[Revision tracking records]
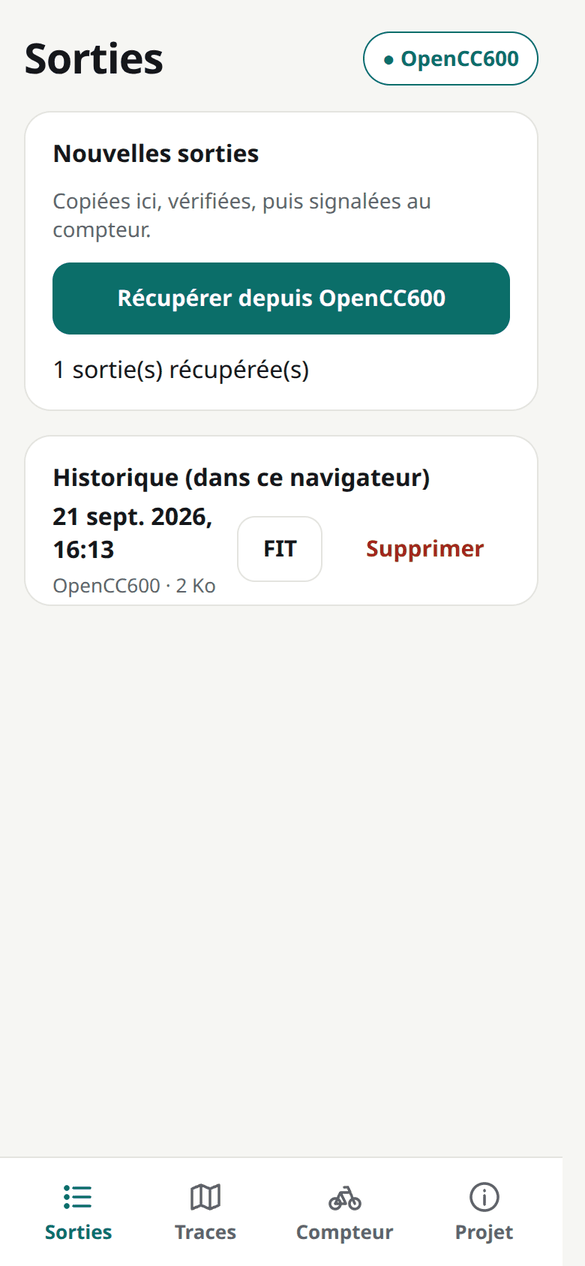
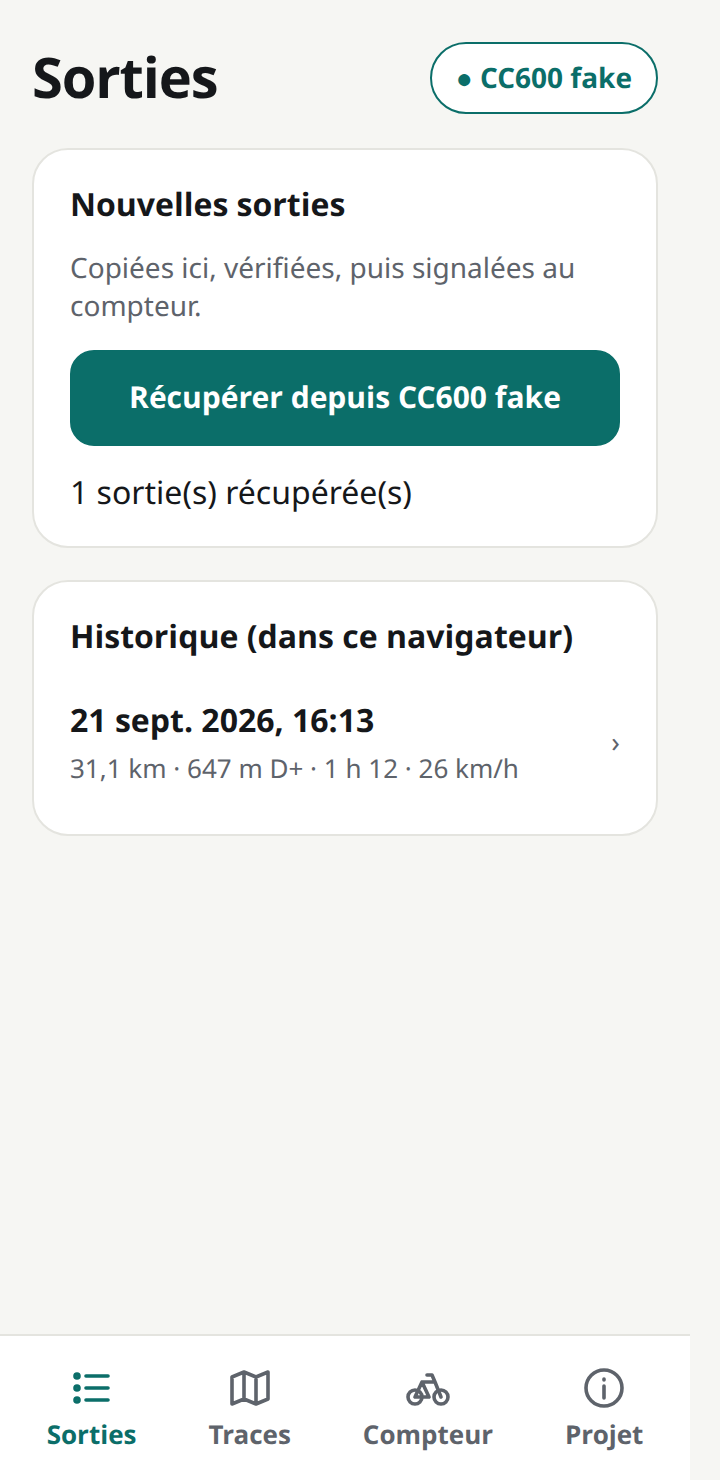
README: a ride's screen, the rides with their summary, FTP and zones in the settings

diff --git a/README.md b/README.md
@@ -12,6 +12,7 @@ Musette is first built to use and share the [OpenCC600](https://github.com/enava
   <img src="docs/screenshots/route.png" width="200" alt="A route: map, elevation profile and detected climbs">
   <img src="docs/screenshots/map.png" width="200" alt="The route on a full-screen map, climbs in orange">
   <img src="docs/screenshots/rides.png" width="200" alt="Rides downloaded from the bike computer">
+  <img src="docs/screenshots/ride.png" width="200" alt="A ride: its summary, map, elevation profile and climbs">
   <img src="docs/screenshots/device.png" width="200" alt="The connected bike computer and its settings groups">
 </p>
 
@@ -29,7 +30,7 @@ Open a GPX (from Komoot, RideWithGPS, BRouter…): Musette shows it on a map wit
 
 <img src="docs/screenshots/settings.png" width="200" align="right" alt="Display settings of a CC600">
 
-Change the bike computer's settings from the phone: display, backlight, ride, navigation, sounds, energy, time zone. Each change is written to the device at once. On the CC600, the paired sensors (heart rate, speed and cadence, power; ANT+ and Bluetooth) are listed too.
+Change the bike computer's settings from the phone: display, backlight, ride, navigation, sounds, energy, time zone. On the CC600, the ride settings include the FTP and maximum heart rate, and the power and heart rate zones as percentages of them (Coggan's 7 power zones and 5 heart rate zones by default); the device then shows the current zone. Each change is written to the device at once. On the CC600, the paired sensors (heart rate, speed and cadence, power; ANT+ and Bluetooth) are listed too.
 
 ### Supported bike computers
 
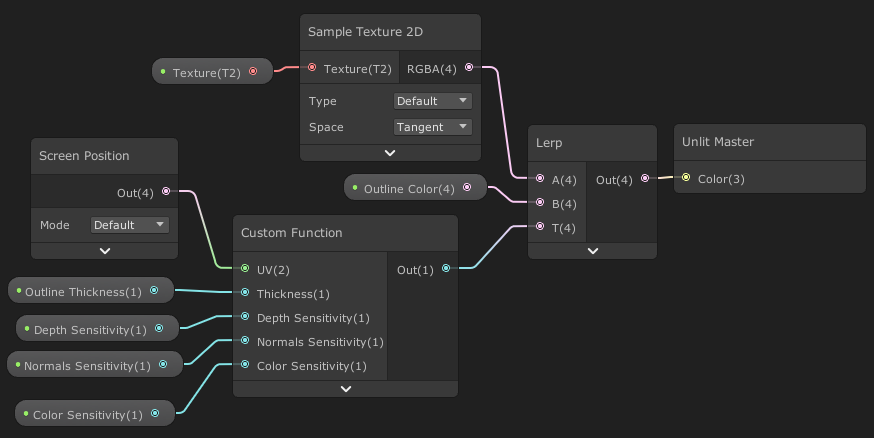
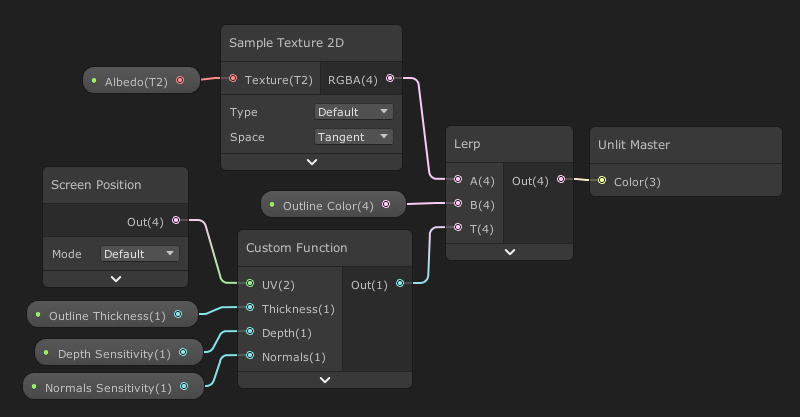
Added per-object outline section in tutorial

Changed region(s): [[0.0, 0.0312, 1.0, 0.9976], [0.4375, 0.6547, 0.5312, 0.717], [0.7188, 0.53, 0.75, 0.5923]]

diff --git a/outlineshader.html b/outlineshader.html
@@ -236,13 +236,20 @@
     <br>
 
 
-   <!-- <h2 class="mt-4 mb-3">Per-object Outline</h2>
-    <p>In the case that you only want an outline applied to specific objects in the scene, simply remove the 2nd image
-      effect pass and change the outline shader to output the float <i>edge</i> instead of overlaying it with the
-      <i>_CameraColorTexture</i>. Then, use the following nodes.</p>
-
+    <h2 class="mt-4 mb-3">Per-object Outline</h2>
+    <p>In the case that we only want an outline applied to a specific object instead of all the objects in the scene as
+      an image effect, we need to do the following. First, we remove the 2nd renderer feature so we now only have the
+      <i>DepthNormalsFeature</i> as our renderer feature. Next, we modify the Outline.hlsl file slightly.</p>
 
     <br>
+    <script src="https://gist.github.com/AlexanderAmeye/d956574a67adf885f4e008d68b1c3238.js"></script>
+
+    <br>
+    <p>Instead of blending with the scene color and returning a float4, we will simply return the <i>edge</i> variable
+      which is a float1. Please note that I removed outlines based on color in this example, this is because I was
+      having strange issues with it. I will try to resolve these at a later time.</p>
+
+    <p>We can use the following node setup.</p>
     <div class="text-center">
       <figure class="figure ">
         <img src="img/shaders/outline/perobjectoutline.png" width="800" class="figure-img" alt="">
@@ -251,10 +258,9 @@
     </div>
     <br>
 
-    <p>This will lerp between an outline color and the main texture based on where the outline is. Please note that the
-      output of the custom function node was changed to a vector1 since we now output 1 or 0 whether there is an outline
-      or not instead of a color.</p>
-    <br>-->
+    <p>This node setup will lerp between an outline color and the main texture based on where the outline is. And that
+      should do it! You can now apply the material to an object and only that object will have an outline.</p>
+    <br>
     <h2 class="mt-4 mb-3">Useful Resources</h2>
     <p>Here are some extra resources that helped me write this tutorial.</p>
...
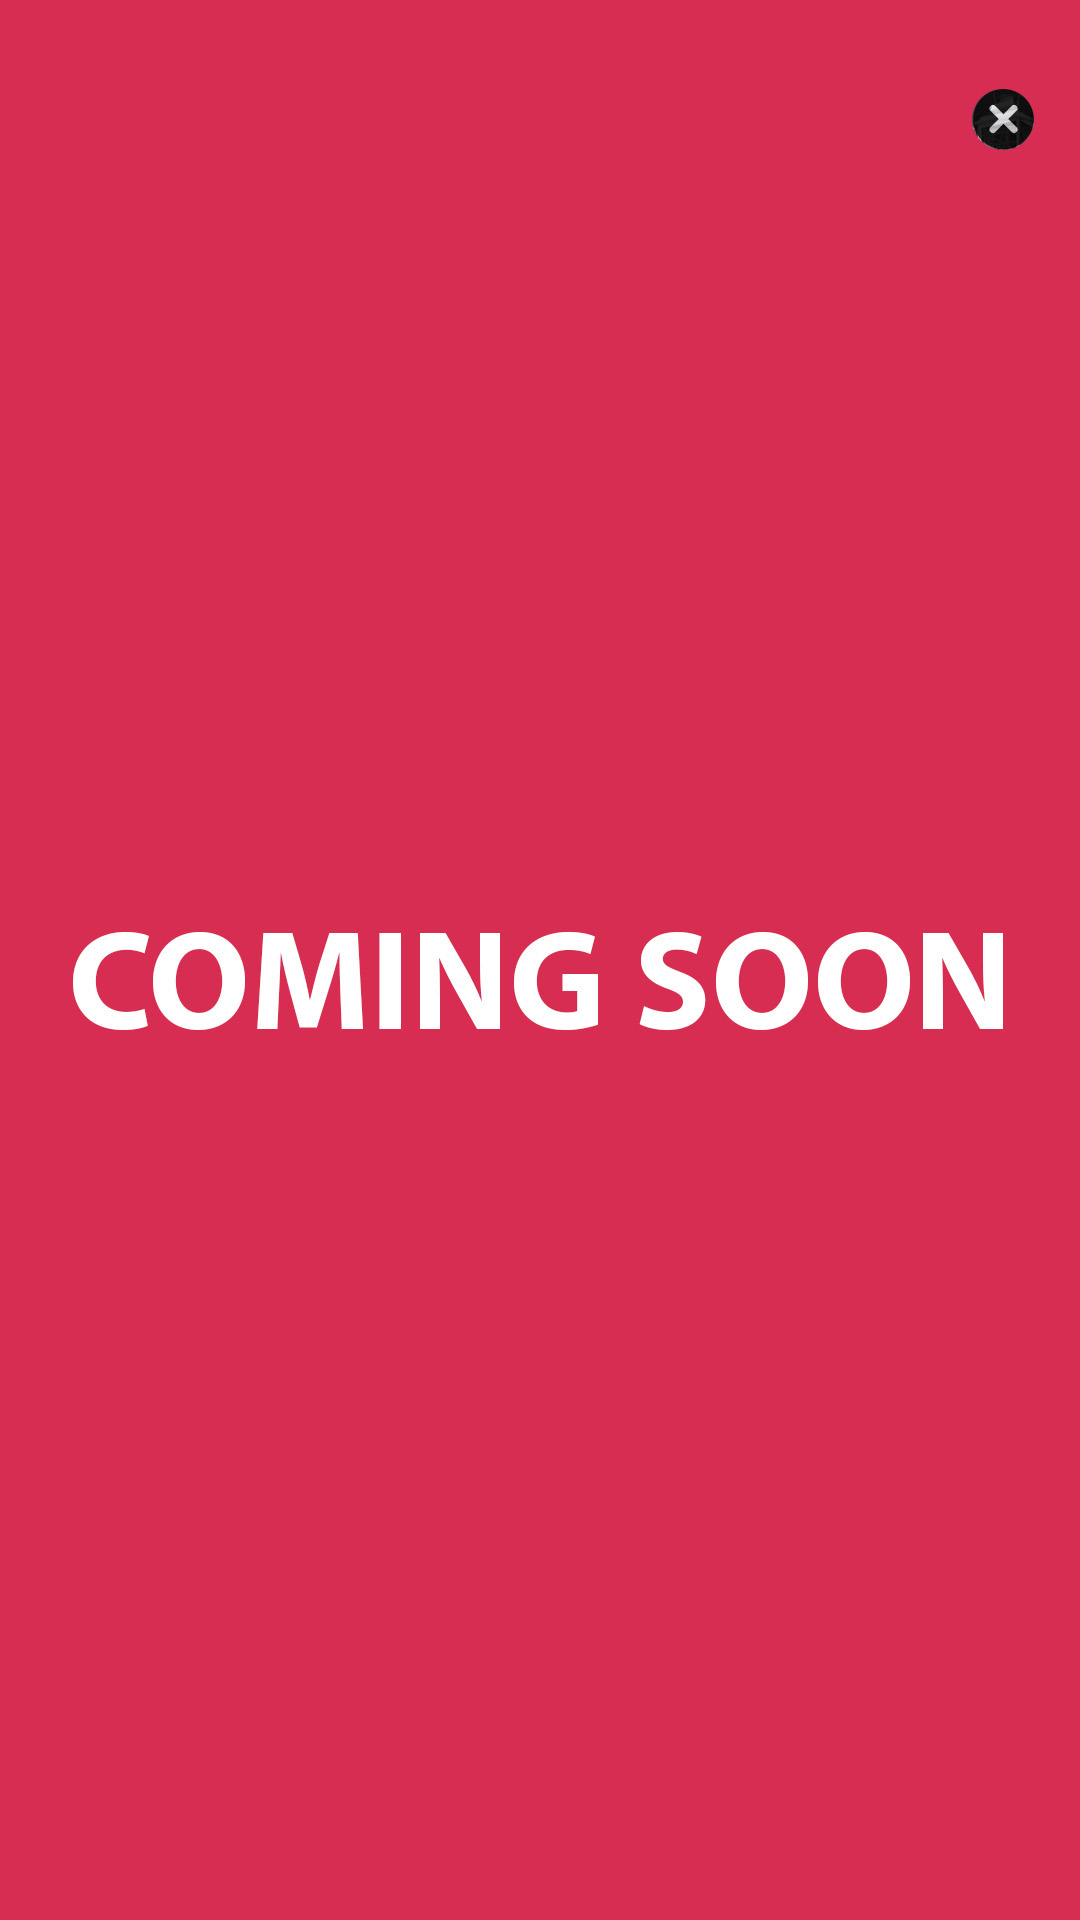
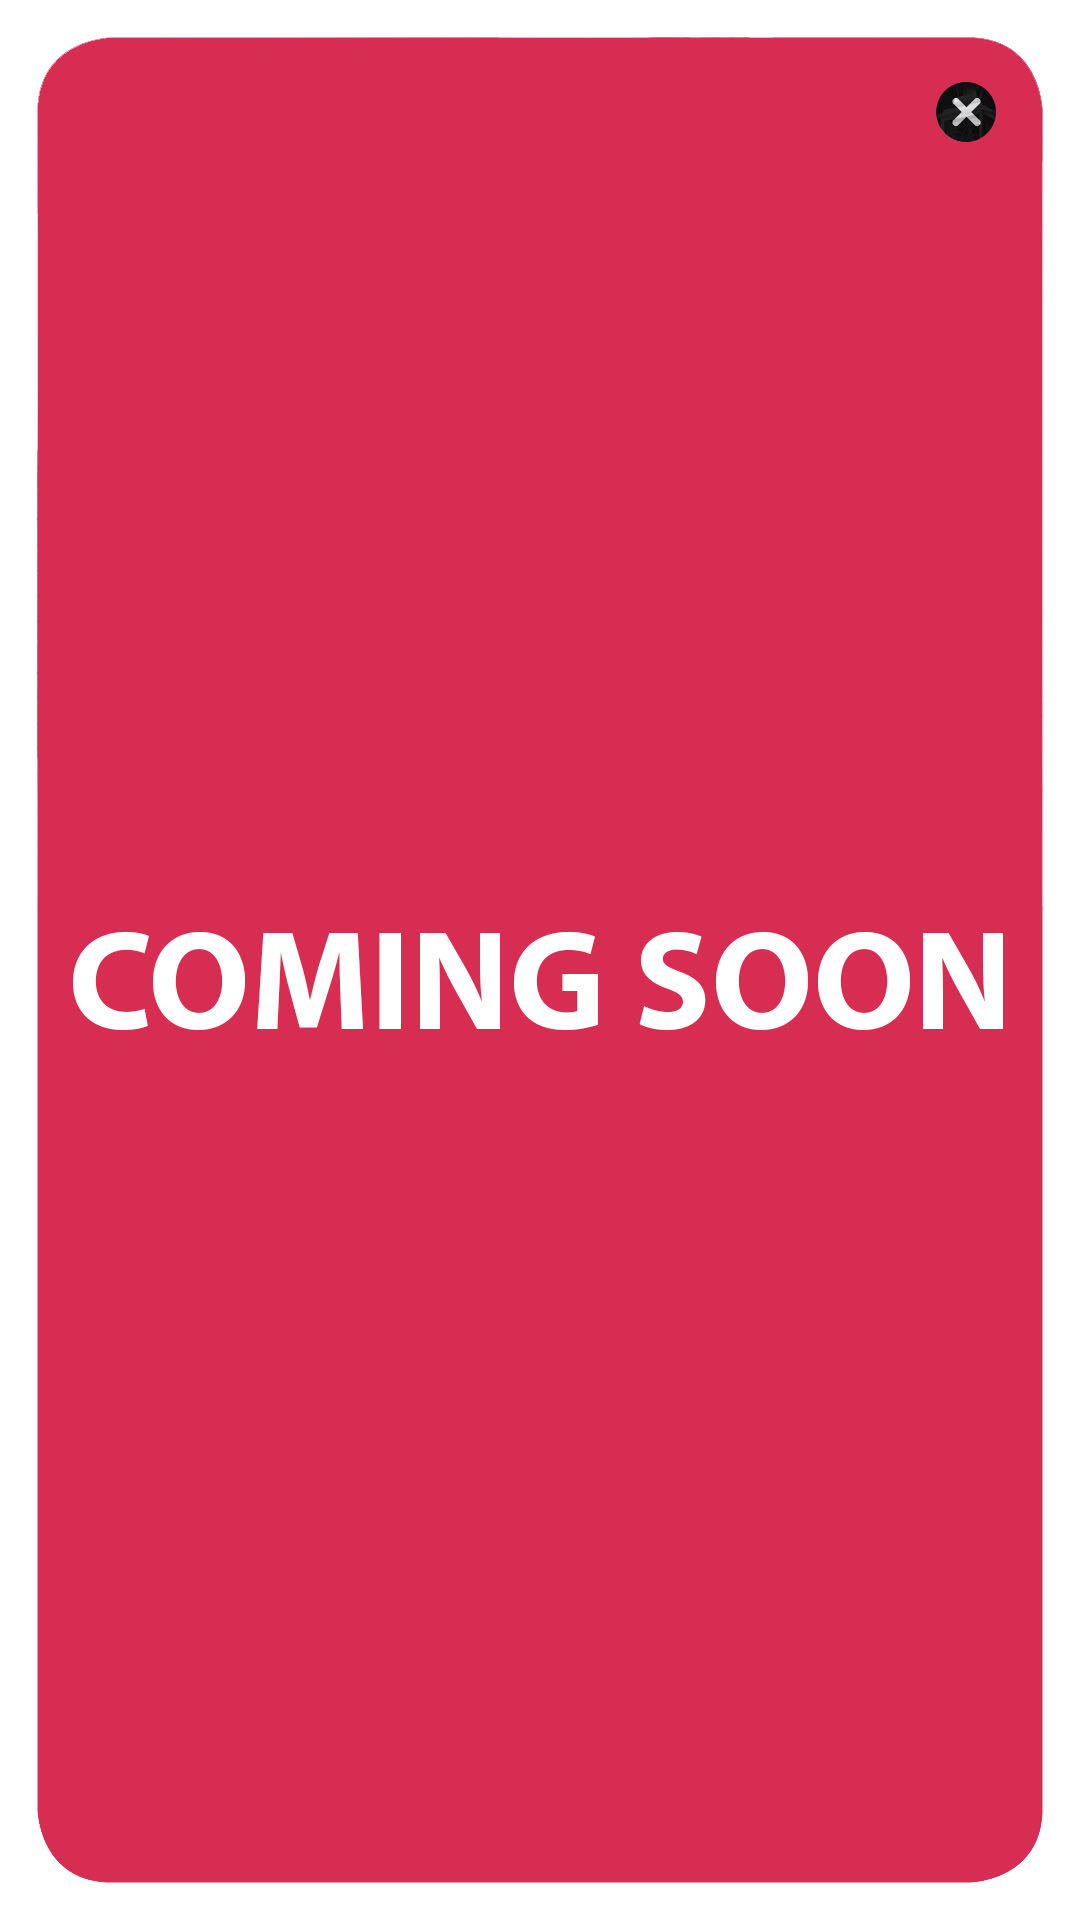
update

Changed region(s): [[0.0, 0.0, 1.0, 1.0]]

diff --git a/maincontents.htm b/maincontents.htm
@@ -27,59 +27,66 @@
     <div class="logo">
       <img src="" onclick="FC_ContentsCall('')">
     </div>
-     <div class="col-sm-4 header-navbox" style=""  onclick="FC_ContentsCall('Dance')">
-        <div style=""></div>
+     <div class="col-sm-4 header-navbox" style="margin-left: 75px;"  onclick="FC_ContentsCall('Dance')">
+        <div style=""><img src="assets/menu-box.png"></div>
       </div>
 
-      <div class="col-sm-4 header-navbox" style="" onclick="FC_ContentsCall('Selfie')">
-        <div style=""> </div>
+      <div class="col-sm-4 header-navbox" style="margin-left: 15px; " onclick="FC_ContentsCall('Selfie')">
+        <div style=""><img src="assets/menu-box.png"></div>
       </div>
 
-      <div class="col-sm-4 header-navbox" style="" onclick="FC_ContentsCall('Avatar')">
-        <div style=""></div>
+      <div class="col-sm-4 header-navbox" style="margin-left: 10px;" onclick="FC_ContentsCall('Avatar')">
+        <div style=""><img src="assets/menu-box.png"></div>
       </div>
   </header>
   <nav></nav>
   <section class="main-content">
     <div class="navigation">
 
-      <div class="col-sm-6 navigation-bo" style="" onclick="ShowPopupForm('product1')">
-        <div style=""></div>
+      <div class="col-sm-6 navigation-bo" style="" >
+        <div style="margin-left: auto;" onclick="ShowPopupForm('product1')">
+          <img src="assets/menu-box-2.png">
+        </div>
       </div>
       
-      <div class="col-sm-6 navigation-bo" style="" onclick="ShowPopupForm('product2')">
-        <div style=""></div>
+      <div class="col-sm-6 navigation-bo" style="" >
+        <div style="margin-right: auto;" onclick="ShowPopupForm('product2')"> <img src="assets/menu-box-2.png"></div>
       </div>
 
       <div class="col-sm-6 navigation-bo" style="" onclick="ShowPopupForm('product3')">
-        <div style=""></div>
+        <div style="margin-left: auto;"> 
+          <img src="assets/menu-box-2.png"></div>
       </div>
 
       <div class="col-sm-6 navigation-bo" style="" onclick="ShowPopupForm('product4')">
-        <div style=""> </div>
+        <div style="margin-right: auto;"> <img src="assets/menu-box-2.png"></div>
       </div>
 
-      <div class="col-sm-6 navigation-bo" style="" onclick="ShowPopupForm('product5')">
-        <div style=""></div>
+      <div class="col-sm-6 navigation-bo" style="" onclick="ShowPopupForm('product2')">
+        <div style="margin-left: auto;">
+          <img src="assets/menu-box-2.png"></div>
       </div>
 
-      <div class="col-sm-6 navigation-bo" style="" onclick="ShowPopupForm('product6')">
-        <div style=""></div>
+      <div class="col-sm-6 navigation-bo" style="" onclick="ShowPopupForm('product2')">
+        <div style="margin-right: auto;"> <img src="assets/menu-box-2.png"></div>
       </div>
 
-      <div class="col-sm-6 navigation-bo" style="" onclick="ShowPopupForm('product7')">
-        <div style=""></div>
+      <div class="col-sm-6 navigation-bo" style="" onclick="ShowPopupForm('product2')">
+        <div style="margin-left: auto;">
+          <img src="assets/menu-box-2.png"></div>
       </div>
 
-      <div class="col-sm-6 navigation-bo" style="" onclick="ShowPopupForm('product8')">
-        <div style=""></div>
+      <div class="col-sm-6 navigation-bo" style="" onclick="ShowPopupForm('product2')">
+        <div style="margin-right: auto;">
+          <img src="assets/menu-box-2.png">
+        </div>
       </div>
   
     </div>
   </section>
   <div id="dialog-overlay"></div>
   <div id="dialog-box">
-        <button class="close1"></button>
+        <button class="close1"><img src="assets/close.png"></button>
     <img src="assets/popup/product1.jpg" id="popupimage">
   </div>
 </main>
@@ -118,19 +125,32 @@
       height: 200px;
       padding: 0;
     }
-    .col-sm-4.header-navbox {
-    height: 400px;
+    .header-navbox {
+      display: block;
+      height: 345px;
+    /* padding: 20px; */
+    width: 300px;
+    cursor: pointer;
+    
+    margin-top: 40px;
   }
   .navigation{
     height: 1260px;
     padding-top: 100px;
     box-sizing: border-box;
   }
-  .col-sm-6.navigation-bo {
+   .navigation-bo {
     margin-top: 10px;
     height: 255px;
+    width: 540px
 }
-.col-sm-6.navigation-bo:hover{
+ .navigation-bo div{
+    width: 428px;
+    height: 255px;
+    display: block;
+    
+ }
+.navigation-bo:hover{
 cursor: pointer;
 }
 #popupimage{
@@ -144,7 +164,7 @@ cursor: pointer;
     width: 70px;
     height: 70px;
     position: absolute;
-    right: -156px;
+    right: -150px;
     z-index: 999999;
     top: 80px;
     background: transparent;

■ What you are asked to do
Please, from the entries above, set down exactly the lines from the one containing "README: a ride's" through the one containing "downloaded from the", and only those.

■ Exercise result
README: a ride's screen, the rides with their summary, FTP and zones in the settings

diff --git a/README.md b/README.md
@@ -12,6 +12,7 @@ Musette is first built to use and share the [OpenCC600](https://github.com/enava
   <img src="docs/screenshots/route.png" width="200" alt="A route: map, elevation profile and detected climbs">
   <img src="docs/screenshots/map.png" width="200" alt="The route on a full-screen map, climbs in orange">
   <img src="docs/screenshots/rides.png" width="200" alt="Rides downloaded from the bike computer">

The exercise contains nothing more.